Dermatitis herpetiformis (DH) is an autoimmune, pleiomorphic, papulovesicular disorder associated with celiac disease and gluten sensitivity. DH is characterized by subepidermal bullae on hematoxylin and eosin staining and granular immunoglobulin A deposits in the dermal papillae using the direct immunofluorescence method. Antibodies to tissue transglutaminase and epidermal transgulatminase can be measured serologically, although biopsy is still required for definitive diagnosis of DH. Gluten free diet (GFD) is the first-line therapeutic approach that can alleviate both cutaneous and intestinal manifestations of this condition, while dapsone and sulfones target the skin eruption only. Combined therapy with GFD and dapsone is an initial treatment of choice to control the cutaneous manifestations of DH. This article will provide a comprehensive review of DH, including its epidemiology, clinical and pathological findings, diagnostic evaluation, and management.

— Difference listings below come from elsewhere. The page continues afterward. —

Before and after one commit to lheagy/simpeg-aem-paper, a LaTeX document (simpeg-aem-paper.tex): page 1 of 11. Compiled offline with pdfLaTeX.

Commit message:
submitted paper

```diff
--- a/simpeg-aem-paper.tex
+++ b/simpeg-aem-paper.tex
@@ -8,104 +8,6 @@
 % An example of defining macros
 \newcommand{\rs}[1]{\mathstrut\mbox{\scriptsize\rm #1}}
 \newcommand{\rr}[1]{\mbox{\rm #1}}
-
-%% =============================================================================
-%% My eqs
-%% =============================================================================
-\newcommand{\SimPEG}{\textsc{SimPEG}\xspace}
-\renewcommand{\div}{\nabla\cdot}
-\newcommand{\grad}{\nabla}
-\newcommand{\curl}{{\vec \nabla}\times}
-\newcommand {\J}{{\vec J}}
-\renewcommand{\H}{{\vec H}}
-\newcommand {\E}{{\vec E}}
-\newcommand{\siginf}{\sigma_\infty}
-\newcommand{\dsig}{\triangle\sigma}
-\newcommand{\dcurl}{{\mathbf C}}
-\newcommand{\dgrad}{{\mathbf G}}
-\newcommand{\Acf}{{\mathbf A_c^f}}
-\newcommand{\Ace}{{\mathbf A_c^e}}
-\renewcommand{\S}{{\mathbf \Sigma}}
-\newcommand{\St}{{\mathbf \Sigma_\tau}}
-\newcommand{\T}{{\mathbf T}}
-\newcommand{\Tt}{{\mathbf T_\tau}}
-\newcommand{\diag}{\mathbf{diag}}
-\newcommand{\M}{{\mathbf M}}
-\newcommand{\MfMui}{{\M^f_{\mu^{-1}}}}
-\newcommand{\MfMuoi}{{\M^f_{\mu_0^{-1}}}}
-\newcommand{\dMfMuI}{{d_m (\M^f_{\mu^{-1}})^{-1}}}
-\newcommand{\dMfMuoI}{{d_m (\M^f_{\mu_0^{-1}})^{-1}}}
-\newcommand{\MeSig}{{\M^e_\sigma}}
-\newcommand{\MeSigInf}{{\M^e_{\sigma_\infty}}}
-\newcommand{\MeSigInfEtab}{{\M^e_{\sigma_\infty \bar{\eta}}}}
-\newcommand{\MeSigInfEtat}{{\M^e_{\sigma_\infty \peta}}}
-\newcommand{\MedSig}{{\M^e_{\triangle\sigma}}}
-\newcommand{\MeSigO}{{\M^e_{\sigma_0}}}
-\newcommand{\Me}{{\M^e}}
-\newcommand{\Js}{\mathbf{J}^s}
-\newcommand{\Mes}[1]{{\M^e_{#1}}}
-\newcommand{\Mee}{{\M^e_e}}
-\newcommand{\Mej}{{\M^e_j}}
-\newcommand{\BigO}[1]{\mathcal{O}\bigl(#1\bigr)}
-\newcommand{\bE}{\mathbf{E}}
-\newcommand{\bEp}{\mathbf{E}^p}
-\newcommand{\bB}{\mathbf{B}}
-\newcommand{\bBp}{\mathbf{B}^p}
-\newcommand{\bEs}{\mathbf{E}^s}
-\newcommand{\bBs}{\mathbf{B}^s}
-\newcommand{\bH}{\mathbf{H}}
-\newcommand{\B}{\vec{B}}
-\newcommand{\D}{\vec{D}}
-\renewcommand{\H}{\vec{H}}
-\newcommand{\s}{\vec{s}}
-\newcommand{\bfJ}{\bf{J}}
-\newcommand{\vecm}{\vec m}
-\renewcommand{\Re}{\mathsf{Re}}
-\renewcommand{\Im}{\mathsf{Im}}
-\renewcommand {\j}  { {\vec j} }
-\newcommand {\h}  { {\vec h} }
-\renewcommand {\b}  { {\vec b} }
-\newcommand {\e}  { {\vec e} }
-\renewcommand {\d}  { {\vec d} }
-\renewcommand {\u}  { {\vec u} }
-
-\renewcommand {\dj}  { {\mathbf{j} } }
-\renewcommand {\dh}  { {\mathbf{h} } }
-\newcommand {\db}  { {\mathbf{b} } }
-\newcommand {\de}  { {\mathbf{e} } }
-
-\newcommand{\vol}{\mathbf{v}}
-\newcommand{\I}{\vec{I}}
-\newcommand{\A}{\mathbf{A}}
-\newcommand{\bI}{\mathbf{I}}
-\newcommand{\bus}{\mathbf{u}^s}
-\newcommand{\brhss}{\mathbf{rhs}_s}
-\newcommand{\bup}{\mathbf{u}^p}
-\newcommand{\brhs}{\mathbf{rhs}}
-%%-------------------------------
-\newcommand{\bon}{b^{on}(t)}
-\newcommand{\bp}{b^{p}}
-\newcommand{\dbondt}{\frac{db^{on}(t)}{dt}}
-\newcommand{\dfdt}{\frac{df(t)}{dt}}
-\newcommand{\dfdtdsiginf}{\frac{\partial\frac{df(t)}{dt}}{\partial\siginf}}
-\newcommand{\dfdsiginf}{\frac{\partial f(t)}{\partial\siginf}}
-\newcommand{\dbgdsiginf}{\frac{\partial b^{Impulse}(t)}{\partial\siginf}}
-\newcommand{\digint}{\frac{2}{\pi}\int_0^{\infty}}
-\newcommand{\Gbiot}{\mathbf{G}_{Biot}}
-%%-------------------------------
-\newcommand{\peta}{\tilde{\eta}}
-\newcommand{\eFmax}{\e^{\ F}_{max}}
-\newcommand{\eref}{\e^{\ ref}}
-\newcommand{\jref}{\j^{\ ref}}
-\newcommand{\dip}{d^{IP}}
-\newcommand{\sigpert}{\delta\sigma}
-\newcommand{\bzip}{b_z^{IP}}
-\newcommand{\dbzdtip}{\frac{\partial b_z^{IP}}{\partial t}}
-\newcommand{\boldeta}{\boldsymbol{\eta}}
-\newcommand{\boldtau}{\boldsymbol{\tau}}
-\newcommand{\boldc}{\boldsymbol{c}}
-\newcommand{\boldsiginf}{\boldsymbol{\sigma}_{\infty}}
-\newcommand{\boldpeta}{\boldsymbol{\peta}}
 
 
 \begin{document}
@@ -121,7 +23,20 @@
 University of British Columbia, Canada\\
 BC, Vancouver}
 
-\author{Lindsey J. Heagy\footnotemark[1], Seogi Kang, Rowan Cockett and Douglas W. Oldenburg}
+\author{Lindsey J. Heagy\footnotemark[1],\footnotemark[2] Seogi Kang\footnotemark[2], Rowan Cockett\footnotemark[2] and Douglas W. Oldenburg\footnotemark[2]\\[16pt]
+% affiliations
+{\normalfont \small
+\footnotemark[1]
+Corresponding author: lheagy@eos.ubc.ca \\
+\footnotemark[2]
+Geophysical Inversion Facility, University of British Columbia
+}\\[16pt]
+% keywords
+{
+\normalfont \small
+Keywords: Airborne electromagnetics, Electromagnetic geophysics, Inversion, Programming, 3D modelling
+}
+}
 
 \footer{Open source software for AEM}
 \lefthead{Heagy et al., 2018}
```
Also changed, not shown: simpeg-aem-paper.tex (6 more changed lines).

Dermatitis herpetiformis (DH), a cutaneous manifestation of celiac disease (CD), was first described by Louis Adolphus Duhring in 1884.[1] DH is a chronic, polymorphous, pruritic skin disease with a male predominance of 1.44:1 to 2:1 that generally presents in the fourth decade, although it has been reported in patients as young as 2 and as old as 90 years of age.[2,3] DH is most common in Caucasians of northern European descent with a prevalence of 11.2 and an incidence of 0.98% per 100,000 people.[2] Cutaneous manifestations include grouped papulovesicles on an erythematous base with excoriations, crusts, and occasional lichenification due to scratching. Symmetric distribution on the extensor surfaces of the elbows and knees, back, scalp (often posterior hairline) and buttocks is most common (Figure 1). Less often, purpura can be present on fingers and toes.[4]

Figure 1.

Symmetric excoriated papules on the lower back.